“We’ll just finish it off”
Franklin took a back seat at the press conference, saying little when called and Whyte followed his opponent’s lead during his time on the microphone, saying he had no intention of “under -estimate” his adversary.
It wasn’t until Addison had a second chance to speak that tensions began to escalate rapidly.
“Sound lions will destroy [Whyte]“, Addison said.
“This man is the healthy lion. He’s been knocked out twice in his last three fights, he’s a wounded lion.
“This guy is undefeated. We’re just going to finish him off.”
Salita’s comments prompted Whyte to heckle the American, telling him to “shut up” and mocking his accent.
Whyte was visibly inflamed by the charge on his best days after behind him following losses to Fury, Alexander Povetkin and Anthony Joshua.

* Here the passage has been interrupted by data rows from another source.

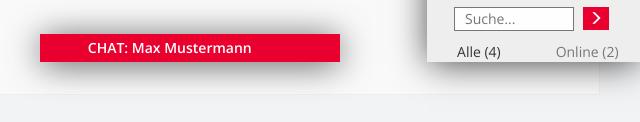
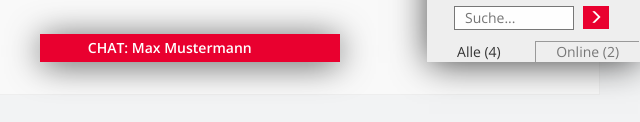
Before and after one commit to cmp-germany/tenniswelt, a plain HTML site: page chat.html in a window 1280 px wide. Both pictures are taken after a click on the button "CHAT (2)". Shown: the part 738-860 px from the top of the page, 640-1280 px from the left. Drawn offline with nearby package versions, Linux system fonts and the light colour scheme.

Commit message:
chat fertig v1.1

```diff
--- a/chat.html
+++ b/chat.html
@@ -335,7 +335,7 @@
             </div>
             <div class="chat__filter">
               <button class="btn btn-important button--filter-switch button--filter-switch--active" type="button" name="button-all">Alle (4)</button>
-              <button class="btn btn-important button--filter-switch" type="button" name="button-online">Online (2)</button>
+              <button class="btn btn-important button--filter-switch button--filter-switch--deactive" type="button" name="button-online">Online (2)</button>
             </div>
           </div>
         </div>
--- a/sass/_chat.sass
+++ b/sass/_chat.sass
@@ -164,6 +164,10 @@
 .button--filter-switch--active
   color: #333
 
+.button--filter-switch--deactive
+  border-top: solid 1px #999
+  border-left: solid 1px #999
+
 
 
 
```
Also changed, not shown: stylesheets/screen.css.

And tensions boiled over in the usual confrontation when Salita got involved in the verbal exchanges.
Whyte and Salita shoved each other causing security to rush in and separate the two teams, though again Franklin showed no signs of emotion, almost completely oblivious to the insults flying around him.
Eddie Hearn said afterwards that Salita was urging Franklin to tell Whyte he would knock him out and that’s what sparked the angry reaction.
A win for Whyte will see him aiming for a rematch with longtime rival Joshua, who will have his own comeback fight early next year.
“I’m still a predator at the end of the day,” Whyte said of his comeback.
“I’ve always been outside, even when I was at the top of my game. I’m used to it. My fire never goes out. I don’t think it will ever go away. “